▶ TASK DETAILS:
What you return should be each line of the data containing the string "instructions".

────────────────────

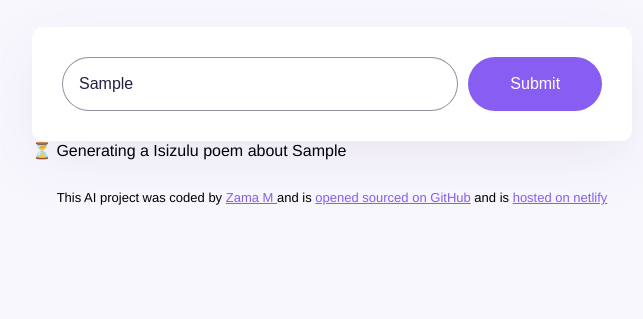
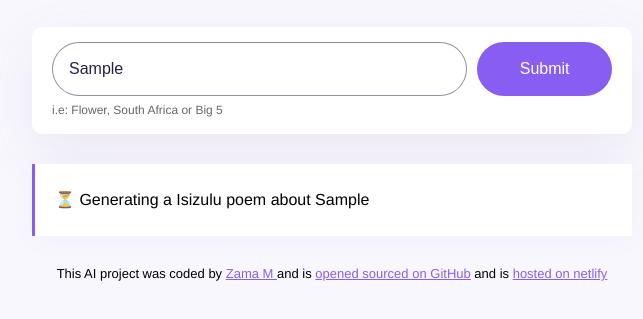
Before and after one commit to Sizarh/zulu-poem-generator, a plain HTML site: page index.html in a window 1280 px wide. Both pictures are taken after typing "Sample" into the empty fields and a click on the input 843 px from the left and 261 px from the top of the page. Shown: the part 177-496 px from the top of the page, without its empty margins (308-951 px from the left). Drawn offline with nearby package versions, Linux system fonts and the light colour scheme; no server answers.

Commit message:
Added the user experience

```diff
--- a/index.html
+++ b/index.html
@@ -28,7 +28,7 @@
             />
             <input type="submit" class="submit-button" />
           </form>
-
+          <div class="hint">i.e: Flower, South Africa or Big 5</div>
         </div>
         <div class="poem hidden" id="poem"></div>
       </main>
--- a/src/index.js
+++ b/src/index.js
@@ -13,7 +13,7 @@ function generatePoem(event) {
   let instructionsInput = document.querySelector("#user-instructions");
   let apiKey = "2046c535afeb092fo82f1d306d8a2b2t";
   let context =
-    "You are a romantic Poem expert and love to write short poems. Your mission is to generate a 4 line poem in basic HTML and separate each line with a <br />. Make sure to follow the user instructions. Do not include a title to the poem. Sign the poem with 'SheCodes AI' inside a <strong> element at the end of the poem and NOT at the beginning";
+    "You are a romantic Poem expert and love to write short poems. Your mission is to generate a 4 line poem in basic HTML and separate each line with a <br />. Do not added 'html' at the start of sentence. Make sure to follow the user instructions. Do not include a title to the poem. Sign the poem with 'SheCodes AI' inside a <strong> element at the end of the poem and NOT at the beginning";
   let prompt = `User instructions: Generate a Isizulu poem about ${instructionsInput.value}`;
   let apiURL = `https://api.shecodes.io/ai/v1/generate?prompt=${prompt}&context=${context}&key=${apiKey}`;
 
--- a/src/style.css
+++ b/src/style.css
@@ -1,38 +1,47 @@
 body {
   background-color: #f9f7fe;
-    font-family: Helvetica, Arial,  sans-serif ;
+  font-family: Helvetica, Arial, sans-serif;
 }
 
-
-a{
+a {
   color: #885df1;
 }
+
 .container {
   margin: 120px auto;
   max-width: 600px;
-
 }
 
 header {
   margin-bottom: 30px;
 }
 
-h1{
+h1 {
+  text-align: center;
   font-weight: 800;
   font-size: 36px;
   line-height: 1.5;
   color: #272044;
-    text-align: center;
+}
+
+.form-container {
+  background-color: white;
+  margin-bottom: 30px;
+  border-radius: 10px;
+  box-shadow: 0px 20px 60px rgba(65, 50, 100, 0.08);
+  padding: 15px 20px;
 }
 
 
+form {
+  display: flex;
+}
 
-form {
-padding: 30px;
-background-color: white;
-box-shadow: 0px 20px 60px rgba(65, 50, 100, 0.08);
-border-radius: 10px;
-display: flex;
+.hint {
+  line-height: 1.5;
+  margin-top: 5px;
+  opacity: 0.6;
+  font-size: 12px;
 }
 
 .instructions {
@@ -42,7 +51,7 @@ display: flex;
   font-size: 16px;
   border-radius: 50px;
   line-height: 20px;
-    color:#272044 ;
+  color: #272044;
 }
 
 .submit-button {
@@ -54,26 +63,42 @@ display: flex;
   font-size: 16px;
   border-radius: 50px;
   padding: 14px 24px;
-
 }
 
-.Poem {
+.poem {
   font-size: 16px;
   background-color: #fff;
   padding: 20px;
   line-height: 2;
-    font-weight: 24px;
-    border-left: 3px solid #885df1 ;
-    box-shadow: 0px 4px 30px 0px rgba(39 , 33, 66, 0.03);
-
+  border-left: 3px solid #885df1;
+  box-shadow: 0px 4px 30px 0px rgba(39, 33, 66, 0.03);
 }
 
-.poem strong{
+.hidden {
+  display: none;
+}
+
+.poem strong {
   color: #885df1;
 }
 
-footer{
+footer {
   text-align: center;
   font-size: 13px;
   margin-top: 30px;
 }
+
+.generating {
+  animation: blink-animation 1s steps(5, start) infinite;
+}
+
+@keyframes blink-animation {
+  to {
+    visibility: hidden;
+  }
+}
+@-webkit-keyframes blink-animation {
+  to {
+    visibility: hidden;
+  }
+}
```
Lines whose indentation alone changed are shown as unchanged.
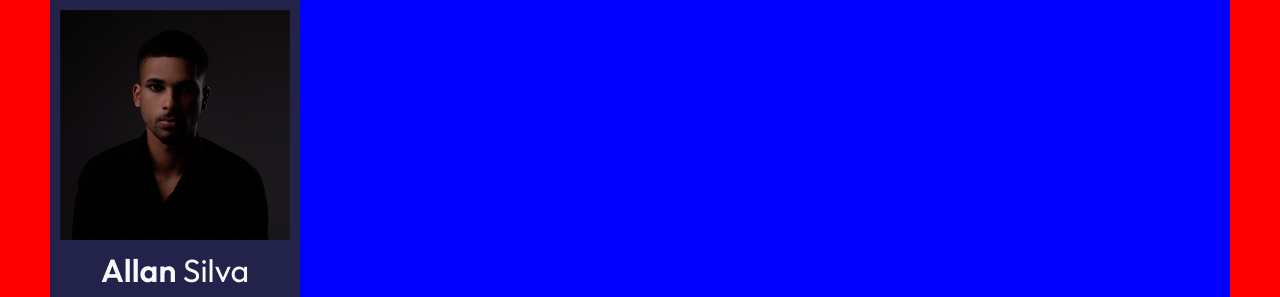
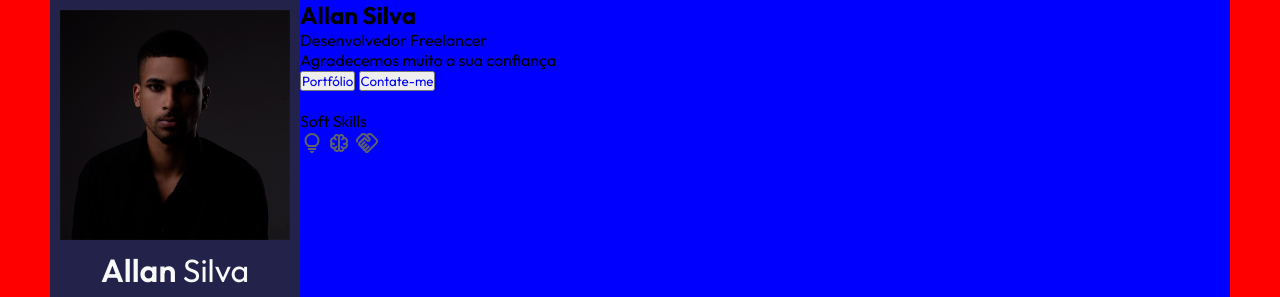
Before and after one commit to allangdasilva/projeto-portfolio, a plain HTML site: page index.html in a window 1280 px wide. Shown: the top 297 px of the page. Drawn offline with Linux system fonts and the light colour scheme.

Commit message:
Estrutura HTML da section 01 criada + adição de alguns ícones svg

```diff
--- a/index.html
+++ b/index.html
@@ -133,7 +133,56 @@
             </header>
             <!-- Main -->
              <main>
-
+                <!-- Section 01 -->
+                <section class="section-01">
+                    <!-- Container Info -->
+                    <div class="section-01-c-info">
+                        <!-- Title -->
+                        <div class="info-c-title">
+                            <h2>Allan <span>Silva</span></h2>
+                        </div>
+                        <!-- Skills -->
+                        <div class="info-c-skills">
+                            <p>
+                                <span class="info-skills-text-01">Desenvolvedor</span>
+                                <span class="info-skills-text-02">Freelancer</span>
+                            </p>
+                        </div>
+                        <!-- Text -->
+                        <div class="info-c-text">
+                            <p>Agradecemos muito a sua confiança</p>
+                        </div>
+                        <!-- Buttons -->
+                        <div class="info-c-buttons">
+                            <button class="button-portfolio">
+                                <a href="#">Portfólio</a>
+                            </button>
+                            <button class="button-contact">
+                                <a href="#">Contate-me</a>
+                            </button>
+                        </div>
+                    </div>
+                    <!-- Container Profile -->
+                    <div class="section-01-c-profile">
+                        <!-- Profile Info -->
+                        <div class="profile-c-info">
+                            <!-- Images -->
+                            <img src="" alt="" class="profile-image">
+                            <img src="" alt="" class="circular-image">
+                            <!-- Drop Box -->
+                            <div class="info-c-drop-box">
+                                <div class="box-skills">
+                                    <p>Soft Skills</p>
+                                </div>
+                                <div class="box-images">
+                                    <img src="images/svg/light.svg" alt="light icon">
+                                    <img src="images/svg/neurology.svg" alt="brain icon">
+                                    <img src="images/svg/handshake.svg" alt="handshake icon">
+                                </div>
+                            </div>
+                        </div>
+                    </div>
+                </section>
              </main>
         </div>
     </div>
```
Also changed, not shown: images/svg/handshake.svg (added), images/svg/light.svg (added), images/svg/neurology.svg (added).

────────────────────

▶ RESPONSE TO THE TASK:
   let instructionsInput = document.querySelector("#user-instructions");
-    "You are a romantic Poem expert and love to write short poems. Your mission is to generate a 4 line poem in basic HTML and separate each line with a <br />. Make sure to follow the user instructions. Do not include a title to the poem. Sign the poem with 'SheCodes AI' inside a <strong> element at the end of the poem and NOT at the beginning";
+    "You are a romantic Poem expert and love to write short poems. Your mission is to generate a 4 line poem in basic HTML and separate each line with a <br />. Do not added 'html' at the start of sentence. Make sure to follow the user instructions. Do not include a title to the poem. Sign the poem with 'SheCodes AI' inside a <strong> element at the end of the poem and NOT at the beginning";
   let prompt = `User instructions: Generate a Isizulu poem about ${instructionsInput.value}`;
 .instructions {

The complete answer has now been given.